» **WHAT IS EXPECTED**: Where the word "versions" shows up in the entries below, please copy the whole line.

(Data entries)
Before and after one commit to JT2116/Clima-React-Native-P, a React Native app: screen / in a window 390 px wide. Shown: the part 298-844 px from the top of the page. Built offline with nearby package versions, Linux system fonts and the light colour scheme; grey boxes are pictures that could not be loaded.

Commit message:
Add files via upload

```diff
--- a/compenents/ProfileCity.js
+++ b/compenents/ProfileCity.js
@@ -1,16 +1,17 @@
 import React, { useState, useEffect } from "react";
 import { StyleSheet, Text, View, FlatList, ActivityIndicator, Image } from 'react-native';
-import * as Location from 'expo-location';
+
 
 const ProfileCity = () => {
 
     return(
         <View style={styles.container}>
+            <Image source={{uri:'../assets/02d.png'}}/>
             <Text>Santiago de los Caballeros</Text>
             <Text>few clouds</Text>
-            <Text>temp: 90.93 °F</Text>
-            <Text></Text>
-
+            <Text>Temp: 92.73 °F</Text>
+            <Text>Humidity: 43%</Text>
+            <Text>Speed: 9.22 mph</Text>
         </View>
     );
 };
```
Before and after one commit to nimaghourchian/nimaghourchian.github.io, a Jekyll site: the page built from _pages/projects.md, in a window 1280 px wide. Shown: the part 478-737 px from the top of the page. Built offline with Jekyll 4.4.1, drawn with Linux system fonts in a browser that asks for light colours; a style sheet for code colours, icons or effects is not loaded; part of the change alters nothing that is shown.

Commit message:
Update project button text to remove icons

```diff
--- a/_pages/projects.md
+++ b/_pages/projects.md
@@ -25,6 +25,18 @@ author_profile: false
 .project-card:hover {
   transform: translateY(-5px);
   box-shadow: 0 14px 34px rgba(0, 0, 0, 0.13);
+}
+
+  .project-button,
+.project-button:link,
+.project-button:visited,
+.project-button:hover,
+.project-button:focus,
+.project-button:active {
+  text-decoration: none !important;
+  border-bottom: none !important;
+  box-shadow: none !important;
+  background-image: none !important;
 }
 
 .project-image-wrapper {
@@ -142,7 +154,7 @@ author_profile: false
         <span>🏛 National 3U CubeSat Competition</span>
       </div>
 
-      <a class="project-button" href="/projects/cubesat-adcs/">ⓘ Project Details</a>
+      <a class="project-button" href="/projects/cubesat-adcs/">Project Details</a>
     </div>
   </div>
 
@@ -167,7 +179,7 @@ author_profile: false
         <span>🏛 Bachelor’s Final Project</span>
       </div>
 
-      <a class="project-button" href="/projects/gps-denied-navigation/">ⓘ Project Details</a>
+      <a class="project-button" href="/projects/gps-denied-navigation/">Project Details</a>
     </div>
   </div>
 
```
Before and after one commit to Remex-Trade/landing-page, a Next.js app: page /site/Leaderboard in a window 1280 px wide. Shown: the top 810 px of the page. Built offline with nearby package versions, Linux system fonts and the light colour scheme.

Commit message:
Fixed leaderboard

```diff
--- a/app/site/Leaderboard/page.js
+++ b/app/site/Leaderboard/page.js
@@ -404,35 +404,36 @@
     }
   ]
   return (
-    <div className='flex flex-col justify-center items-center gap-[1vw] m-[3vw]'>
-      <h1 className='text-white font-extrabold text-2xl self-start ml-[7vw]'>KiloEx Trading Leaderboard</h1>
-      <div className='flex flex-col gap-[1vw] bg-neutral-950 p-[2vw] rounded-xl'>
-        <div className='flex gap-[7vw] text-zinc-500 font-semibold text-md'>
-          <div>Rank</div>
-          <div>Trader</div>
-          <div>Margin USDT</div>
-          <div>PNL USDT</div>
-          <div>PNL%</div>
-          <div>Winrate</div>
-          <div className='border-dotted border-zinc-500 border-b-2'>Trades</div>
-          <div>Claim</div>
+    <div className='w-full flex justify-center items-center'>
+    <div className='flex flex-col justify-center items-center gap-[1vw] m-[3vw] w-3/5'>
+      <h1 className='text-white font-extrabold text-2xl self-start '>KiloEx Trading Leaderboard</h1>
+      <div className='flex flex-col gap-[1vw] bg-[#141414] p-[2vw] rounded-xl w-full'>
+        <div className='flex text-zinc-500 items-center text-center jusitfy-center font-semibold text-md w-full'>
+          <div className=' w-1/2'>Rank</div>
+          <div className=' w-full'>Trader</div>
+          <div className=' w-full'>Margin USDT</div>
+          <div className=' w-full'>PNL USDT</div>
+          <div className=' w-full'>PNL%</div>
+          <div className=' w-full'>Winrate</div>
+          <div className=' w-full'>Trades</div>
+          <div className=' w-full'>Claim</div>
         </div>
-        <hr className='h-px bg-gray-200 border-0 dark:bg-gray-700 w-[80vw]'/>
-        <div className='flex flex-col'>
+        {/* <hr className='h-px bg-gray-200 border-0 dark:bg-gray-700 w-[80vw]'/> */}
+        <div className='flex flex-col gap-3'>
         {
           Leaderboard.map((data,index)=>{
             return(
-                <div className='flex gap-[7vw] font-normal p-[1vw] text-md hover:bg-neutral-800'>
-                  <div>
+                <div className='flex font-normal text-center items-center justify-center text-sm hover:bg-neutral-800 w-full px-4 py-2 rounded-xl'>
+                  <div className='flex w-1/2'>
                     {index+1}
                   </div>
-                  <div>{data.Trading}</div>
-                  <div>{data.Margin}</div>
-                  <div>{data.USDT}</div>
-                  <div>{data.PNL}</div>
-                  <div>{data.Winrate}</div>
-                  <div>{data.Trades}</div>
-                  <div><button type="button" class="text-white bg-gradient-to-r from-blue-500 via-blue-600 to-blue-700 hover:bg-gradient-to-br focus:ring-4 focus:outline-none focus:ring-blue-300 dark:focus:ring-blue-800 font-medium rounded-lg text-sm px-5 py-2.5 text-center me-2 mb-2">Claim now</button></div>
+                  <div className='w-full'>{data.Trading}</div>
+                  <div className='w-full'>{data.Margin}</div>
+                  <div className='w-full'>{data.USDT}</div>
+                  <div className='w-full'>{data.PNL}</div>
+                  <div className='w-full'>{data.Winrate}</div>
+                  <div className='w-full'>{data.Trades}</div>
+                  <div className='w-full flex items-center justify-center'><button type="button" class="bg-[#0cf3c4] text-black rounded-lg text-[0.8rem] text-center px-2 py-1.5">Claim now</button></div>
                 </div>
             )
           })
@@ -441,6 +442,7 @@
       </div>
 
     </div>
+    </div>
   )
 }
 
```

» **RESPONSE**:
Before and after one commit to JT2116/Clima-React-Native-P, a React Native app: screen / in a window 390 px wide. Shown: the part 298-844 px from the top of the page. Built offline with nearby package versions, Linux system fonts and the light colour scheme; grey boxes are pictures that could not be loaded.
Before and after one commit to Remex-Trade/landing-page, a Next.js app: page /site/Leaderboard in a window 1280 px wide. Shown: the top 810 px of the page. Built offline with nearby package versions, Linux system fonts and the light colour scheme.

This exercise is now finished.